Chicken egg handling practices: Best practices for farmers in the Northeast

Stephen Hall


New England has set a goal stating that 50% of all food consumed will be locally grown by the year 2060, and small-scale chicken egg producers are expected to be a major part of this transition. However, there are limited scientific studies on egg washing methods for eggs from free-range flocks to reduce the risk of foodborne illness. In this study, the total surface bacteria and shell-cuticle coverage of eggs washed or stored using the most common egg handling methods identified from the URI Egg Handling survey (2019) was measured to determine which methods are most viable for small-scale chicken egg producers.  The hot-water egg washing method reduced shell bacteria levels while maintaining the egg cuticle compared to the dry brushing and bucket washing methods.

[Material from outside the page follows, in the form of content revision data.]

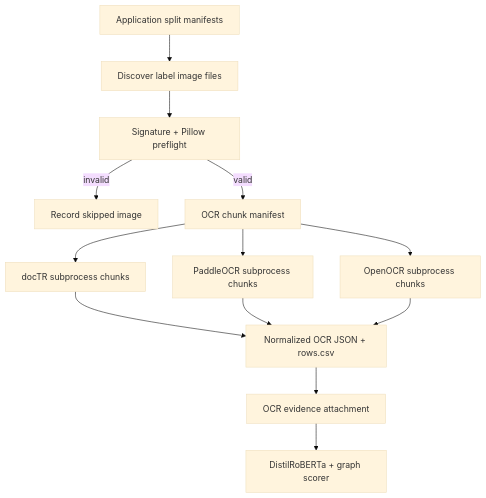
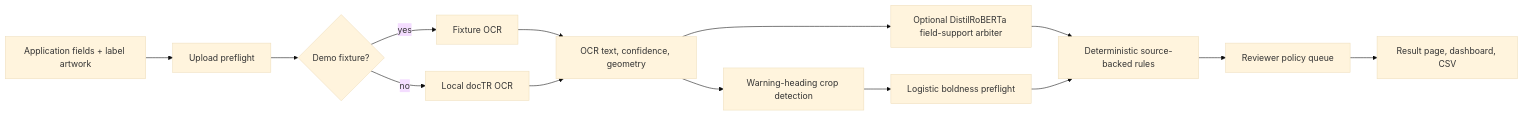
Before and after one commit to AaronNHorvitz/Labels-On-Tap: the first of 2 diagrams in MODEL_ARCHITECTURE.md, drawn with Mermaid (base theme). The commit also changed other lines of this file and 35 other files, not shown here.

````diff
--- a/MODEL_ARCHITECTURE.md
+++ b/MODEL_ARCHITECTURE.md
@@ -335,15 +8,16 @@
 ```mermaid
-flowchart TD
-    A["Application split manifests"] --> B["Discover label image files"]
-    B --> C["Signature + Pillow preflight"]
-    C -->|invalid| D["Record skipped image"]
-    C -->|valid| E["OCR chunk manifest"]
-    E --> F["docTR subprocess chunks"]
-    E --> G["PaddleOCR subprocess chunks"]
-    E --> H["OpenOCR subprocess chunks"]
-    F --> I["Normalized OCR JSON + rows.csv"]
-    G --> I
-    H --> I
-    I --> J["OCR evidence attachment"]
-    J --> K["DistilRoBERTa + graph scorer"]
+flowchart LR
+    A[Application fields + label artwork] --> B[Upload preflight]
+    B --> C{Demo fixture?}
+    C -->|yes| D[Fixture OCR]
+    C -->|no| E[Local docTR OCR]
+    D --> F[OCR text, confidence, geometry]
+    E --> F
+    F --> G[Optional DistilRoBERTa field-support arbiter]
+    F --> H[Warning-heading crop detection]
+    H --> I[Logistic boldness preflight]
+    G --> J[Deterministic source-backed rules]
+    I --> J
+    J --> K[Reviewer policy queue]
+    K --> L[Result page, dashboard, CSV]
 ```
````
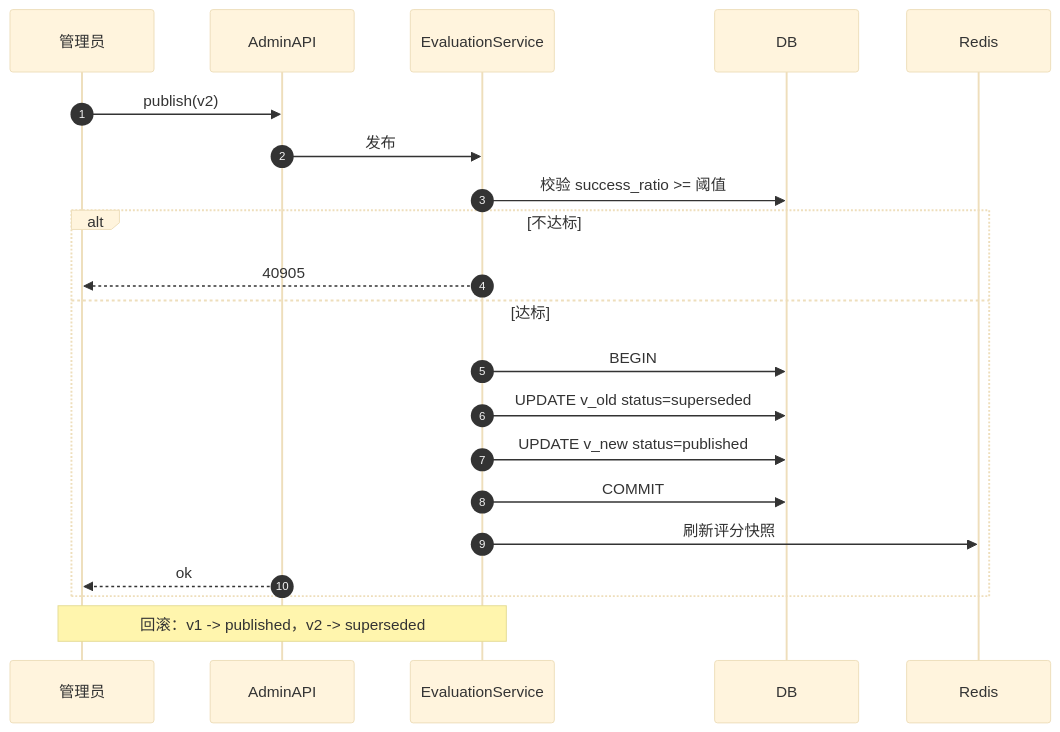
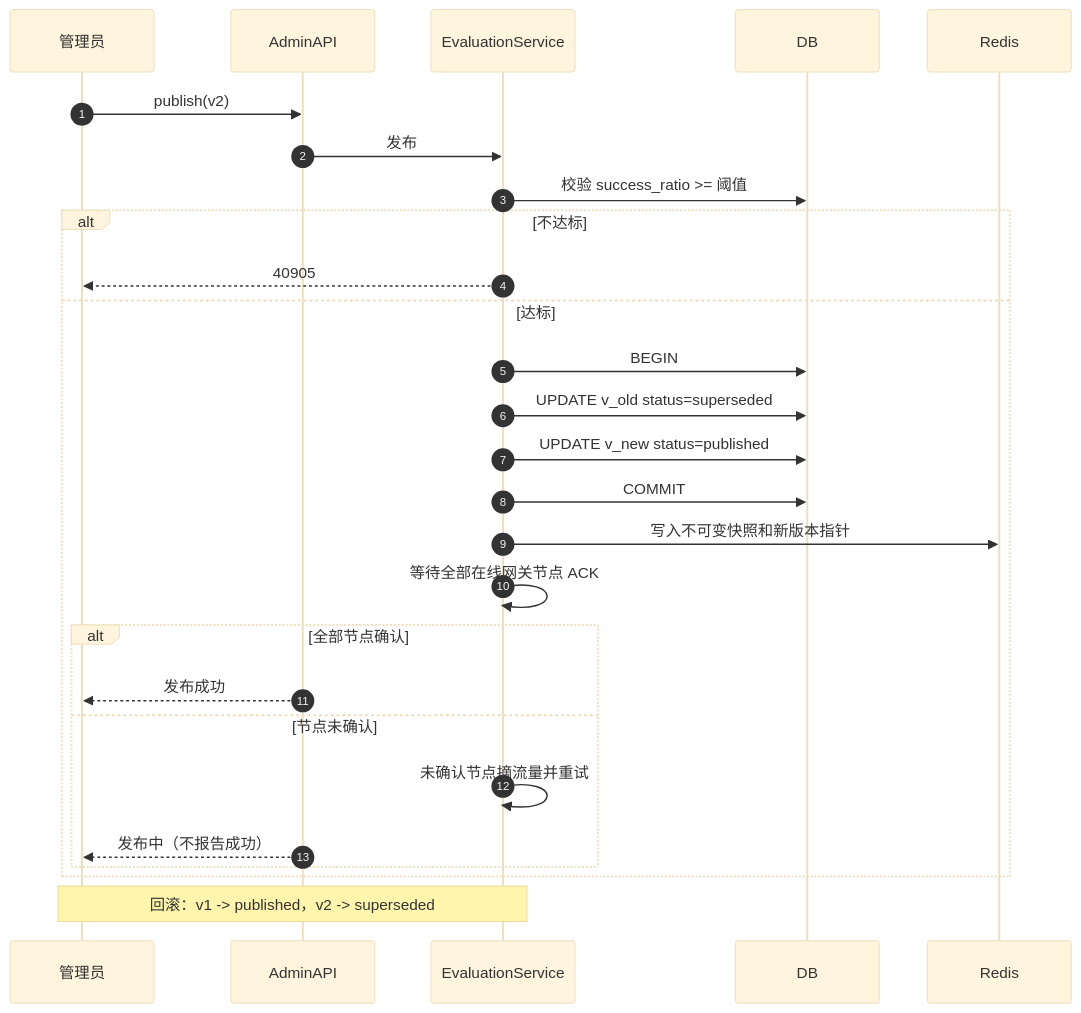
Before and after one commit to hchw/slogan: the seventh of 11 diagrams in docs/design-admin-platform.md, drawn with Mermaid (base theme). The commit also changed other lines of this file and 126 other files, not shown here.

````diff
--- a/docs/design-admin-platform.md
+++ b/docs/design-admin-platform.md
@@ -853,23 +855,29 @@
 ```mermaid
 sequenceDiagram
     autonumber
     participant A as 管理员
     participant API as AdminAPI
     participant ES as EvaluationService
     participant DB as DB
     participant R as Redis
     A->>API: publish(v2)
     API->>ES: 发布
     ES->>DB: 校验 success_ratio >= 阈值
     alt 不达标
         ES-->>A: 40905
     else 达标
         ES->>DB: BEGIN
         ES->>DB: UPDATE v_old status=superseded
         ES->>DB: UPDATE v_new status=published
         ES->>DB: COMMIT
-        ES->>R: 刷新评分快照
-        API-->>A: ok
+        ES->>R: 写入不可变快照和新版本指针
+        ES->>ES: 等待全部在线网关节点 ACK
+        alt 全部节点确认
+            API-->>A: 发布成功
+        else 节点未确认
+            ES->>ES: 未确认节点摘流量并重试
+            API-->>A: 发布中（不报告成功）
+        end
     end
     Note over A,ES: 回滚：v1 -> published，v2 -> superseded
 ```
````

There were no significant changes in bacteria levels after eggs were stored for 72 hours at room temperature or in a refrigerator.  Eggs stored in the actively used nest boxes for 24 hours showed an increase in surface bacteria levels, meaning prompt removal of eggs after being laid is important to keep bacterial levels low.  Future experiments should look at specific strains of bacteria on the surface of collected eggs, as well as the effectiveness of the cuticle at preventing bacterial contamination.